● Activity: State how many lines in the following entries hold the word "apps". The reply is that number only.

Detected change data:
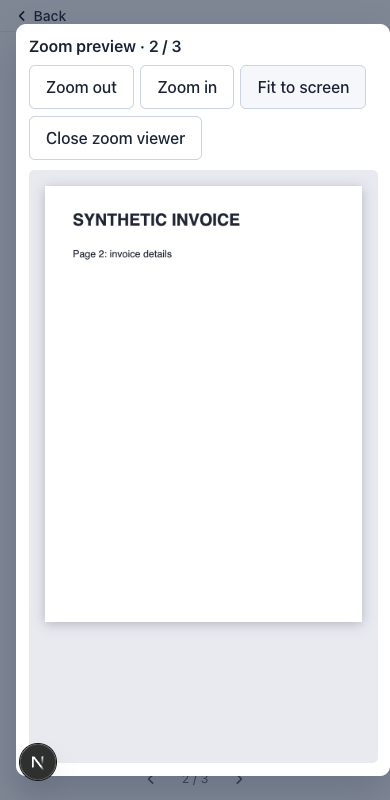
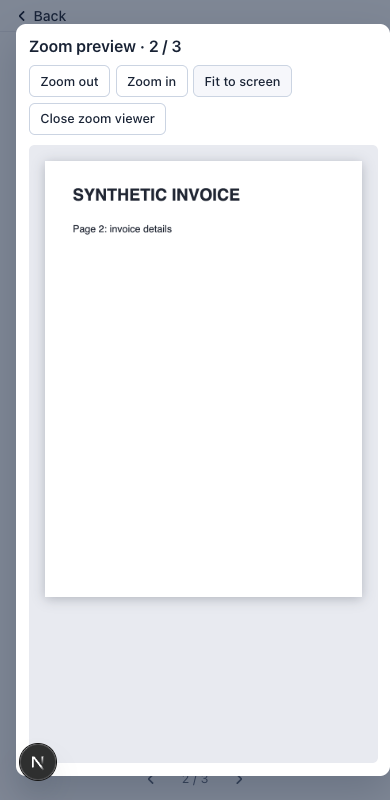
Refine preview divider and zoom controls

Changed region(s): [[0.0615, 0.0938, 0.9538, 0.3438], [0.1231, 0.7188, 0.9231, 0.7812]]

diff --git a/apps/web/app/archives/[archiveId]/library/library.module.css b/apps/web/app/archives/[archiveId]/library/library.module.css
@@ -94,9 +94,9 @@
 /* ---------- List ---------- */
 .split { flex: 1; min-block-size: 0; display: grid; grid-template-columns: minmax(0, 1fr); }
 .split[data-preview="open"] { grid-template-columns: minmax(20rem, 1fr) 12px minmax(22.5rem, var(--preview-width)); }
-.divider { position: relative; display: grid; place-items: center; cursor: col-resize; touch-action: none; background: #f3f4f7; border-inline: 1px solid var(--p-line); }
-.divider span { inline-size: 3px; block-size: 2.5rem; border-radius: 4px; background: #a6afbd; box-shadow: -4px 0 #a6afbd, 4px 0 #a6afbd; }
-.divider:hover { background: #e8edf7; }
+.divider { position: relative; display: grid; place-items: center; cursor: col-resize; touch-action: none; background: #fbfbfd; border-inline-start: 1px solid var(--p-line); }
+.divider span { inline-size: 2px; block-size: 1.75rem; border-radius: 2px; background: #b8c1ce; box-shadow: 3px 0 #b8c1ce; }
+.divider:hover { background: #f0f3f8; }
 .divider:focus-visible { outline: 3px solid var(--focus); outline-offset: -3px; z-index: 2; }
 .listPane { container-type: inline-size; overflow-y: auto; min-block-size: 0; padding: 0 .6rem 2rem; }
 /* Columns: glyph · name · type · date. Unconfirmed rows put their status across type and date. */

diff --git a/apps/web/app/archives/[archiveId]/documents/[id]/review/review.module.css b/apps/web/app/archives/[archiveId]/documents/[id]/review/review.module.css
@@ -22,7 +22,8 @@
 .zoomModal { inline-size: min(96vw, 90rem); block-size: min(94dvh, 80rem); padding: .8rem; }
 .zoomModal :global(.ui-dialog) { display: flex; flex-direction: column; block-size: 100%; min-block-size: 0; gap: .65rem; }
 .zoomModal :global(h2) { margin: 0; font-size: 1rem; }
-.zoomControls { display: flex; flex-wrap: wrap; gap: .4rem; }
+.zoomControls { display: flex; flex-wrap: wrap; gap: .35rem; }
+.zoomControls :global(.ui-button) { min-block-size: 2rem; padding: .25rem .65rem; font-size: .8rem; }
 .zoomViewport { flex: 1; min-block-size: 0; overflow: auto; display: grid; place-items: start center; padding: 1rem; background: #e8eaf0; border-radius: .35rem; }
 .zoomViewport img { max-inline-size: none; max-block-size: none; flex: none; background: #fff; box-shadow: 0 2px 12px #1b233344; }
 .zoomViewport:focus-visible { outline: 3px solid var(--focus); outline-offset: -3px; }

● Written answer: 2